Change detection outputs —

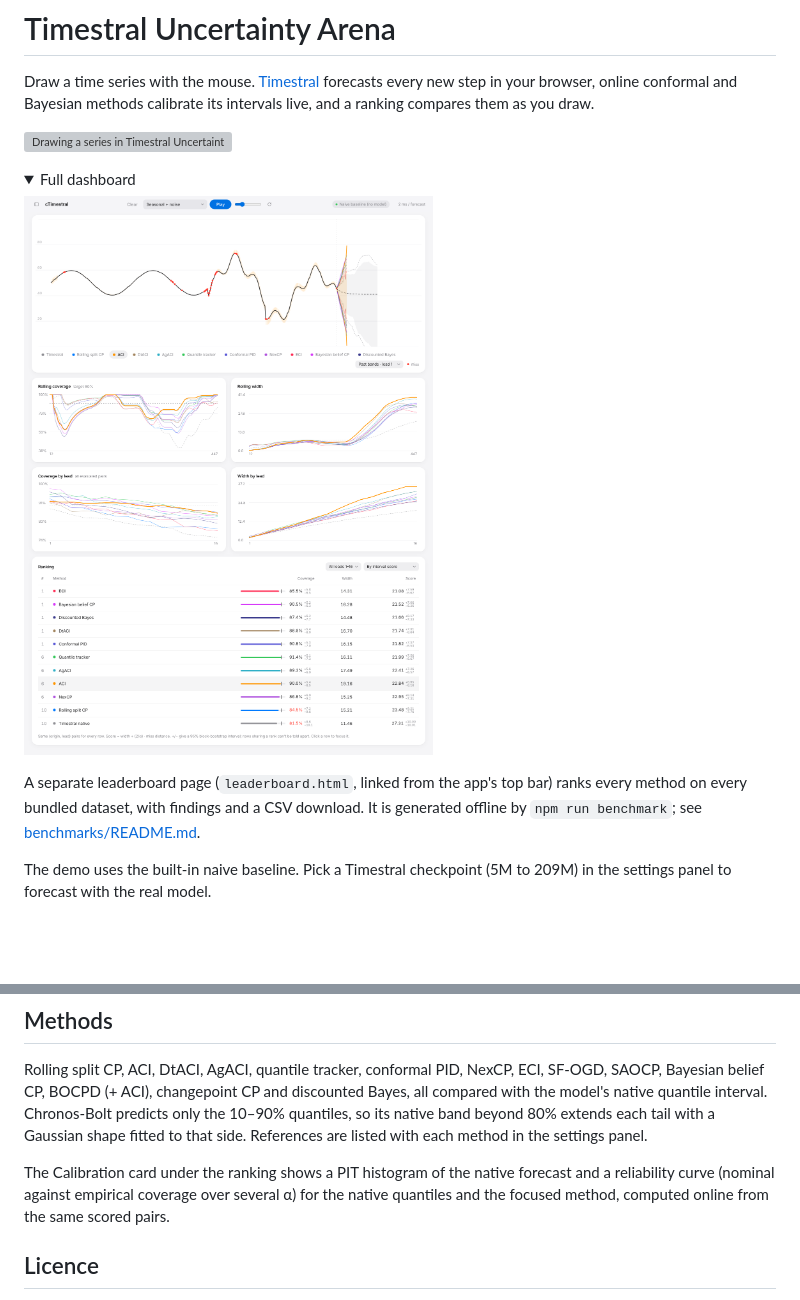
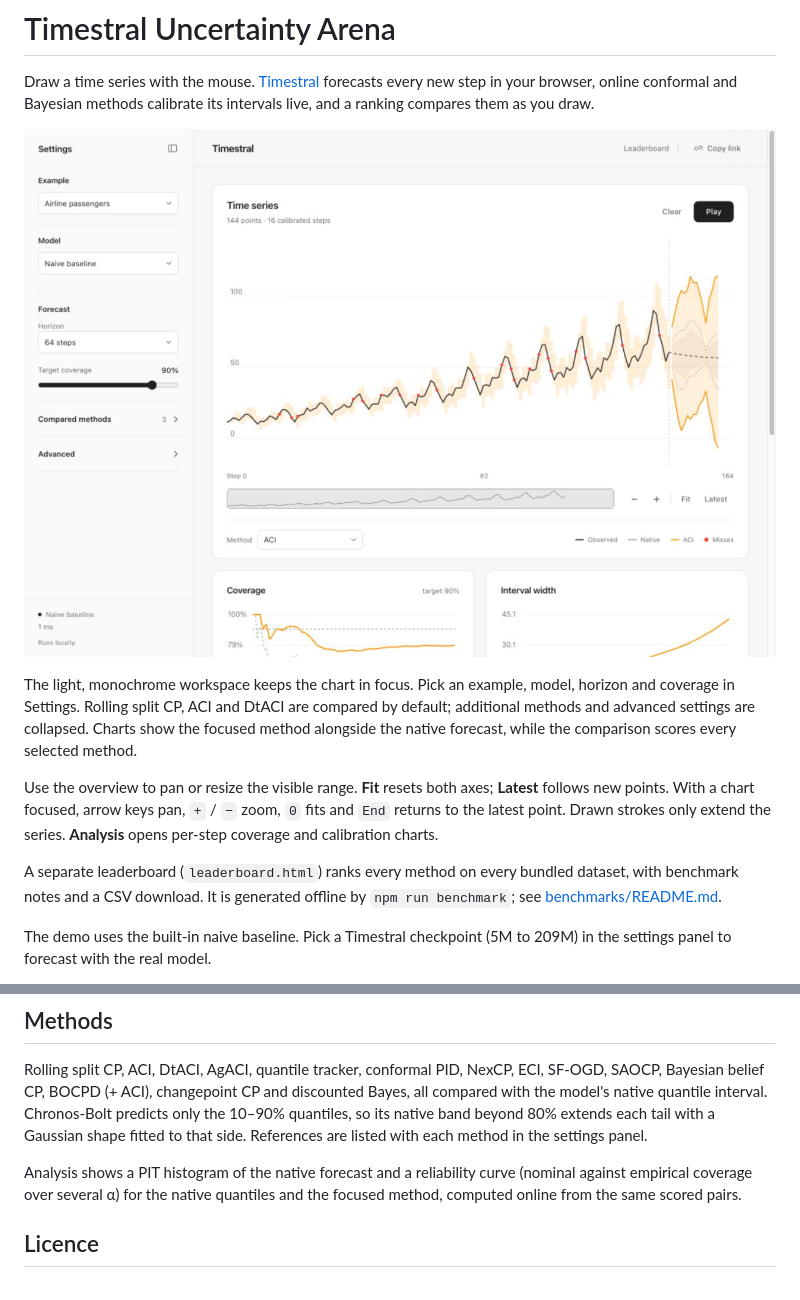
Before and after one commit to OliverHennhoefer/timestral-uncertainty-arena, a Markdown page: README.md, 2 parts joined by grey strips. Drawn GitHub-style; pictures changed too: docs/dashboard.jpg (added); folded sections open; blank space fills up the shorter version; grey boxes are pictures that could not be loaded.

Commit message:
Simplify the workspace and leaderboard with a monochrome UI

```diff
--- a/README.md
+++ b/README.md
@@ -2,16 +2,13 @@
 
 Draw a time series with the mouse. [Timestral](https://huggingface.co/collections/mistralai/timestral) forecasts every new step in your browser, online conformal and Bayesian methods calibrate its intervals live, and a ranking compares them as you draw.
 
-![Drawing a series in Timestral Uncertainty Arena](docs/demo.gif)
+![Timestral workspace](docs/dashboard.jpg)
 
-<details>
-<summary>Full dashboard</summary>
+The light, monochrome workspace keeps the chart in focus. Pick an example, model, horizon and coverage in Settings. Rolling split CP, ACI and DtACI are compared by default; additional methods and advanced settings are collapsed. Charts show the focused method alongside the native forecast, while the comparison scores every selected method.
 
-![Timestral Uncertainty Arena dashboard: plot, rolling and per-lead coverage and width, ranking](docs/dashboard.png)
+Use the overview to pan or resize the visible range. **Fit** resets both axes; **Latest** follows new points. With a chart focused, arrow keys pan, `+` / `−` zoom, `0` fits and `End` returns to the latest point. Drawn strokes only extend the series. **Analysis** opens per-step coverage and calibration charts.
 
-</details>
-
-A separate leaderboard page (`leaderboard.html`, linked from the app's top bar) ranks every method on every bundled dataset, with findings and a CSV download. It is generated offline by `npm run benchmark`; see [benchmarks/README.md](benchmarks/README.md).
+A separate leaderboard (`leaderboard.html`) ranks every method on every bundled dataset, with benchmark notes and a CSV download. It is generated offline by `npm run benchmark`; see [benchmarks/README.md](benchmarks/README.md).
 
 The demo uses the built-in naive baseline. Pick a Timestral checkpoint (5M to 209M) in the settings panel to forecast with the real model.
 
@@ -35,7 +32,7 @@ python server/serve.py --port 8765
 
 Rolling split CP, ACI, DtACI, AgACI, quantile tracker, conformal PID, NexCP, ECI, SF-OGD, SAOCP, Bayesian belief CP, BOCPD (+ ACI), changepoint CP and discounted Bayes, all compared with the model's native quantile interval. Chronos-Bolt predicts only the 10–90% quantiles, so its native band beyond 80% extends each tail with a Gaussian shape fitted to that side. References are listed with each method in the settings panel.
 
-The Calibration card under the ranking shows a PIT histogram of the native forecast and a reliability curve (nominal against empirical coverage over several α) for the native quantiles and the focused method, computed online from the same scored pairs.
+Analysis shows a PIT histogram of the native forecast and a reliability curve (nominal against empirical coverage over several α) for the native quantiles and the focused method, computed online from the same scored pairs.
 
 ## Licence
 
```
Also changed, not shown: 8 other files.
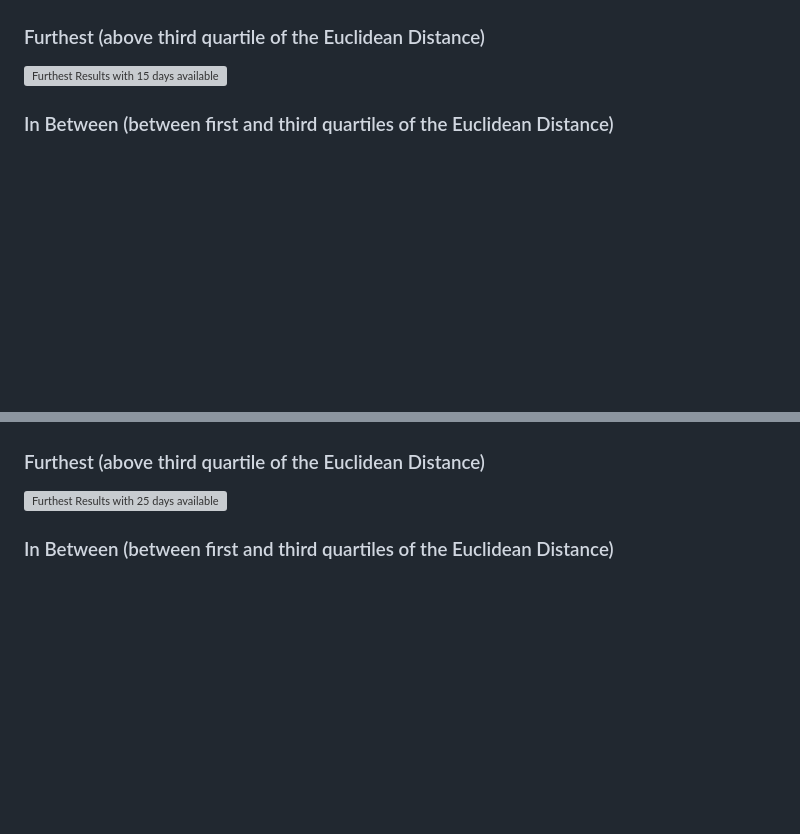
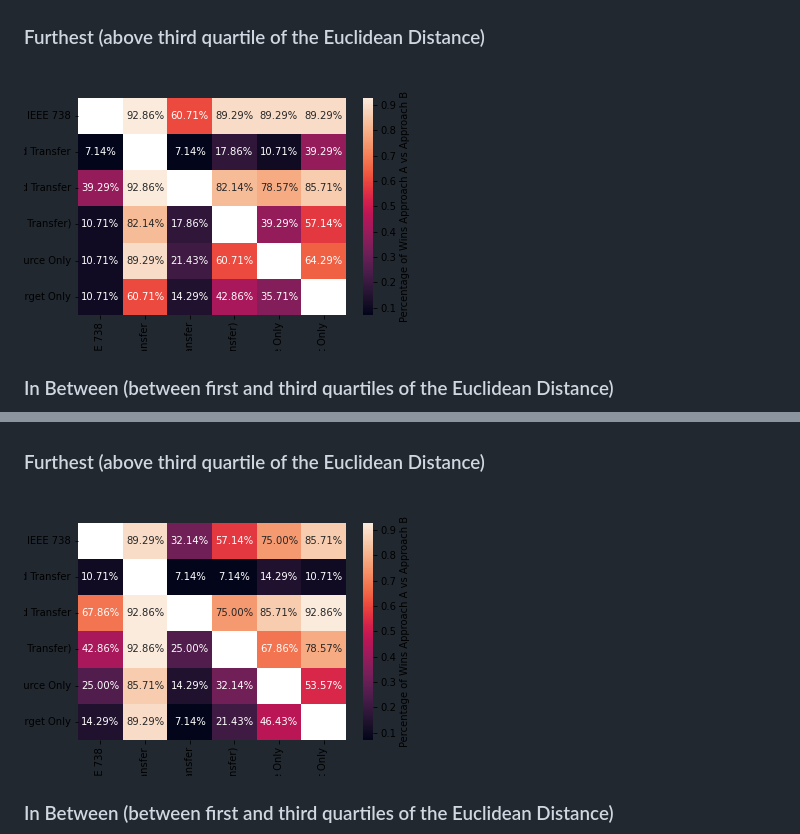
Before and after one commit to gmpal/DynamicThermalRating, a Markdown page: README.md, 2 parts joined by grey strips. Drawn GitHub-style; blank space fills up the shorter version; grey boxes are pictures that could not be loaded.

Commit message:
minor naming fix

```diff
--- a/README.md
+++ b/README.md
@@ -215,7 +215,7 @@ dtr.transfer(source_sensor_id = 7,
 ![Merged Results with 15 days available for transfer](/results/15days/all.png "Merged Results with 15 days available for transfer")
 
 ### Furthest (above third quartile of the Euclidean Distance)
-![Furthest Results with 15 days available for transfer](/results/15days/furthest.png "Furthest Results with 15 days available for transfer")
+![Furthest Results with 15 days available for transfer](/results/15days/futhest.png "Furthest Results with 15 days available for transfer")
 
 ### In Between (between first and third quartiles of the Euclidean Distance)
 ![Between Results with 15 days available for transfer](/results/15days/between.png "Between Results with 15 days available for transfer")
@@ -229,7 +229,7 @@ dtr.transfer(source_sensor_id = 7,
 ![Merged Results with 25 days available for transfer](/results/25days/all.png "Merged Results with 25 days available for transfer")
 
 ### Furthest (above third quartile of the Euclidean Distance)
-![Furthest Results with 25 days available for transfer](/results/25days/furthest.png "Furthest Results with 25 days available for transfer")
+![Furthest Results with 25 days available for transfer](/results/25days/futhest.png "Furthest Results with 25 days available for transfer")
 
 ### In Between (between first and third quartiles of the Euclidean Distance)
 ![Between Results with 25 days available for transfer](/results/25days/between.png "Between Results with 25 days available for transfer")
```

EXERCISE GOAL — Print all records verbatim, excluding pictures.

FINISHED EXERCISE —
Before and after one commit to OliverHennhoefer/timestral-uncertainty-arena, a Markdown page: README.md, 2 parts joined by grey strips. Drawn GitHub-style; pictures changed too: docs/dashboard.jpg (added); folded sections open; blank space fills up the shorter version; grey boxes are pictures that could not be loaded.

Commit message:
Simplify the workspace and leaderboard with a monochrome UI

```diff
--- a/README.md
+++ b/README.md
@@ -2,16 +2,13 @@
 
 Draw a time series with the mouse. [Timestral](https://huggingface.co/collections/mistralai/timestral) forecasts every new step in your browser, online conformal and Bayesian methods calibrate its intervals live, and a ranking compares them as you draw.
 
-![Drawing a series in Timestral Uncertainty Arena](docs/demo.gif)
+![Timestral workspace](docs/dashboard.jpg)
 
-<details>
-<summary>Full dashboard</summary>
+The light, monochrome workspace keeps the chart in focus. Pick an example, model, horizon and coverage in Settings. Rolling split CP, ACI and DtACI are compared by default; additional methods and advanced settings are collapsed. Charts show the focused method alongside the native forecast, while the comparison scores every selected method.
 
-![Timestral Uncertainty Arena dashboard: plot, rolling and per-lead coverage and width, ranking](docs/dashboard.png)
+Use the overview to pan or resize the visible range. **Fit** resets both axes; **Latest** follows new points. With a chart focused, arrow keys pan, `+` / `−` zoom, `0` fits and `End` returns to the latest point. Drawn strokes only extend the series. **Analysis** opens per-step coverage and calibration charts.
 
-</details>
-
-A separate leaderboard page (`leaderboard.html`, linked from the app's top bar) ranks every method on every bundled dataset, with findings and a CSV download. It is generated offline by `npm run benchmark`; see [benchmarks/README.md](benchmarks/README.md).
+A separate leaderboard (`leaderboard.html`) ranks every method on every bundled dataset, with benchmark notes and a CSV download. It is generated offline by `npm run benchmark`; see [benchmarks/README.md](benchmarks/README.md).
 
 The demo uses the built-in naive baseline. Pick a Timestral checkpoint (5M to 209M) in the settings panel to forecast with the real model.
 
@@ -35,7 +32,7 @@ python server/serve.py --port 8765
 
 Rolling split CP, ACI, DtACI, AgACI, quantile tracker, conformal PID, NexCP, ECI, SF-OGD, SAOCP, Bayesian belief CP, BOCPD (+ ACI), changepoint CP and discounted Bayes, all compared with the model's native quantile interval. Chronos-Bolt predicts only the 10–90% quantiles, so its native band beyond 80% extends each tail with a Gaussian shape fitted to that side. References are listed with each method in the settings panel.
 
-The Calibration card under the ranking shows a PIT histogram of the native forecast and a reliability curve (nominal against empirical coverage over several α) for the native quantiles and the focused method, computed online from the same scored pairs.
+Analysis shows a PIT histogram of the native forecast and a reliability curve (nominal against empirical coverage over several α) for the native quantiles and the focused method, computed online from the same scored pairs.
 
 ## Licence
 
```
Also changed, not shown: 8 other files.
Before and after one commit to gmpal/DynamicThermalRating, a Markdown page: README.md, 2 parts joined by grey strips. Drawn GitHub-style; blank space fills up the shorter version; grey boxes are pictures that could not be loaded.

Commit message:
minor naming fix

```diff
--- a/README.md
+++ b/README.md
@@ -215,7 +215,7 @@ dtr.transfer(source_sensor_id = 7,
 ![Merged Results with 15 days available for transfer](/results/15days/all.png "Merged Results with 15 days available for transfer")
 
 ### Furthest (above third quartile of the Euclidean Distance)
-![Furthest Results with 15 days available for transfer](/results/15days/furthest.png "Furthest Results with 15 days available for transfer")
+![Furthest Results with 15 days available for transfer](/results/15days/futhest.png "Furthest Results with 15 days available for transfer")
 
 ### In Between (between first and third quartiles of the Euclidean Distance)
 ![Between Results with 15 days available for transfer](/results/15days/between.png "Between Results with 15 days available for transfer")
@@ -229,7 +229,7 @@ dtr.transfer(source_sensor_id = 7,
 ![Merged Results with 25 days available for transfer](/results/25days/all.png "Merged Results with 25 days available for transfer")
 
 ### Furthest (above third quartile of the Euclidean Distance)
-![Furthest Results with 25 days available for transfer](/results/25days/furthest.png "Furthest Results with 25 days available for transfer")
+![Furthest Results with 25 days available for transfer](/results/25days/futhest.png "Furthest Results with 25 days available for transfer")
 
 ### In Between (between first and third quartiles of the Euclidean Distance)
 ![Between Results with 25 days available for transfer](/results/25days/between.png "Between Results with 25 days available for transfer")
```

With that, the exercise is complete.